Itemized modification records:
§

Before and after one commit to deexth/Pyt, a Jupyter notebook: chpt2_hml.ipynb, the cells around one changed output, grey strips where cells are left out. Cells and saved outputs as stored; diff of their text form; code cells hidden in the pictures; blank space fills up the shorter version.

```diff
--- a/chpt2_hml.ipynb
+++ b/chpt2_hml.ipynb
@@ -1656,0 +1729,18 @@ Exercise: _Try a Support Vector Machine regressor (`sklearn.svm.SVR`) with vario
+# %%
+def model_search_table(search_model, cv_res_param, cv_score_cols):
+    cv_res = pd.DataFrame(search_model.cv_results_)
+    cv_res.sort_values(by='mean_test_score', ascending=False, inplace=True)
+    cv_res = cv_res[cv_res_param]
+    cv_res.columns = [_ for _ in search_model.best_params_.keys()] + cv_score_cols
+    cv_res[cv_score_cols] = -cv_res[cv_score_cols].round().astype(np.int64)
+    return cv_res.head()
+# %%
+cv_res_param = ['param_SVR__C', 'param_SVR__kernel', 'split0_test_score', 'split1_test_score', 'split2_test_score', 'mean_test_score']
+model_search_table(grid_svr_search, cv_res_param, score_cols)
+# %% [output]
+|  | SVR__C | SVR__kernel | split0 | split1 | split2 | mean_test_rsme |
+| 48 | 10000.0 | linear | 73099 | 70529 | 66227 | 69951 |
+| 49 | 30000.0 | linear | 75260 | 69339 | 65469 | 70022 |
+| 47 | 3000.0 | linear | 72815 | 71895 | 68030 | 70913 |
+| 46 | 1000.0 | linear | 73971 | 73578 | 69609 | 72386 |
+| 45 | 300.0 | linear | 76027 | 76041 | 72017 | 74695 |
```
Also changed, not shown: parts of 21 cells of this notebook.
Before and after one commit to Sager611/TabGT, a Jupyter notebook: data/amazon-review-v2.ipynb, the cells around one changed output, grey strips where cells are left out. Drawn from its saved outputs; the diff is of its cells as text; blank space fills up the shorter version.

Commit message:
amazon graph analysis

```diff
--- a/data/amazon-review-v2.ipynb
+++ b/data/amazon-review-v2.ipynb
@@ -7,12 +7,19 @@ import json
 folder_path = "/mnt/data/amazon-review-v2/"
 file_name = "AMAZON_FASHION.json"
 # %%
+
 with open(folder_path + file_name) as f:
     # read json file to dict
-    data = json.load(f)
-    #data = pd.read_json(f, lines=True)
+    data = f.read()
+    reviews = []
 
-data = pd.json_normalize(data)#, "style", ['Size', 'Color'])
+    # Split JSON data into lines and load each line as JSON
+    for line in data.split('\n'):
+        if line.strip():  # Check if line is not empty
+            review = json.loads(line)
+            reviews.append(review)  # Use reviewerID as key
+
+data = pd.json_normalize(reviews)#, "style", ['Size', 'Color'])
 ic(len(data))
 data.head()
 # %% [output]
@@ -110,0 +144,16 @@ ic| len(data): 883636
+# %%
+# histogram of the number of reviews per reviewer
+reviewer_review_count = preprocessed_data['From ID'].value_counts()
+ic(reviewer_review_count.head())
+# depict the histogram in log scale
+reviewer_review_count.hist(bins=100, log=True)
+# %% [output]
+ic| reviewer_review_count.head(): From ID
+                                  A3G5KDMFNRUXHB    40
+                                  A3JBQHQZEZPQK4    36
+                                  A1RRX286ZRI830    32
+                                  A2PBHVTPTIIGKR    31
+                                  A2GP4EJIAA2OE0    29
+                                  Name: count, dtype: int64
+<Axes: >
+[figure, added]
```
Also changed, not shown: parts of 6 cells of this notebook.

§

Assigned task:
Each entry shown above must be retyped word for word.

Answer to this exercise:
Before and after one commit to deexth/Pyt, a Jupyter notebook: chpt2_hml.ipynb, the cells around one changed output, grey strips where cells are left out. Cells and saved outputs as stored; diff of their text form; code cells hidden in the pictures; blank space fills up the shorter version.

```diff
--- a/chpt2_hml.ipynb
+++ b/chpt2_hml.ipynb
@@ -1656,0 +1729,18 @@ Exercise: _Try a Support Vector Machine regressor (`sklearn.svm.SVR`) with vario
+# %%
+def model_search_table(search_model, cv_res_param, cv_score_cols):
+    cv_res = pd.DataFrame(search_model.cv_results_)
+    cv_res.sort_values(by='mean_test_score', ascending=False, inplace=True)
+    cv_res = cv_res[cv_res_param]
+    cv_res.columns = [_ for _ in search_model.best_params_.keys()] + cv_score_cols
+    cv_res[cv_score_cols] = -cv_res[cv_score_cols].round().astype(np.int64)
+    return cv_res.head()
+# %%
+cv_res_param = ['param_SVR__C', 'param_SVR__kernel', 'split0_test_score', 'split1_test_score', 'split2_test_score', 'mean_test_score']
+model_search_table(grid_svr_search, cv_res_param, score_cols)
+# %% [output]
+|  | SVR__C | SVR__kernel | split0 | split1 | split2 | mean_test_rsme |
+| 48 | 10000.0 | linear | 73099 | 70529 | 66227 | 69951 |
+| 49 | 30000.0 | linear | 75260 | 69339 | 65469 | 70022 |
+| 47 | 3000.0 | linear | 72815 | 71895 | 68030 | 70913 |
+| 46 | 1000.0 | linear | 73971 | 73578 | 69609 | 72386 |
+| 45 | 300.0 | linear | 76027 | 76041 | 72017 | 74695 |
```
Also changed, not shown: parts of 21 cells of this notebook.
Before and after one commit to Sager611/TabGT, a Jupyter notebook: data/amazon-review-v2.ipynb, the cells around one changed output, grey strips where cells are left out. Drawn from its saved outputs; the diff is of its cells as text; blank space fills up the shorter version.

Commit message:
amazon graph analysis

```diff
--- a/data/amazon-review-v2.ipynb
+++ b/data/amazon-review-v2.ipynb
@@ -7,12 +7,19 @@ import json
 folder_path = "/mnt/data/amazon-review-v2/"
 file_name = "AMAZON_FASHION.json"
 # %%
+
 with open(folder_path + file_name) as f:
     # read json file to dict
-    data = json.load(f)
-    #data = pd.read_json(f, lines=True)
+    data = f.read()
+    reviews = []
 
-data = pd.json_normalize(data)#, "style", ['Size', 'Color'])
+    # Split JSON data into lines and load each line as JSON
+    for line in data.split('\n'):
+        if line.strip():  # Check if line is not empty
+            review = json.loads(line)
+            reviews.append(review)  # Use reviewerID as key
+
+data = pd.json_normalize(reviews)#, "style", ['Size', 'Color'])
 ic(len(data))
 data.head()
 # %% [output]
@@ -110,0 +144,16 @@ ic| len(data): 883636
+# %%
+# histogram of the number of reviews per reviewer
+reviewer_review_count = preprocessed_data['From ID'].value_counts()
+ic(reviewer_review_count.head())
+# depict the histogram in log scale
+reviewer_review_count.hist(bins=100, log=True)
+# %% [output]
+ic| reviewer_review_count.head(): From ID
+                                  A3G5KDMFNRUXHB    40
+                                  A3JBQHQZEZPQK4    36
+                                  A1RRX286ZRI830    32
+                                  A2PBHVTPTIIGKR    31
+                                  A2GP4EJIAA2OE0    29
+                                  Name: count, dtype: int64
+<Axes: >
+[figure, added]
```
Also changed, not shown: parts of 6 cells of this notebook.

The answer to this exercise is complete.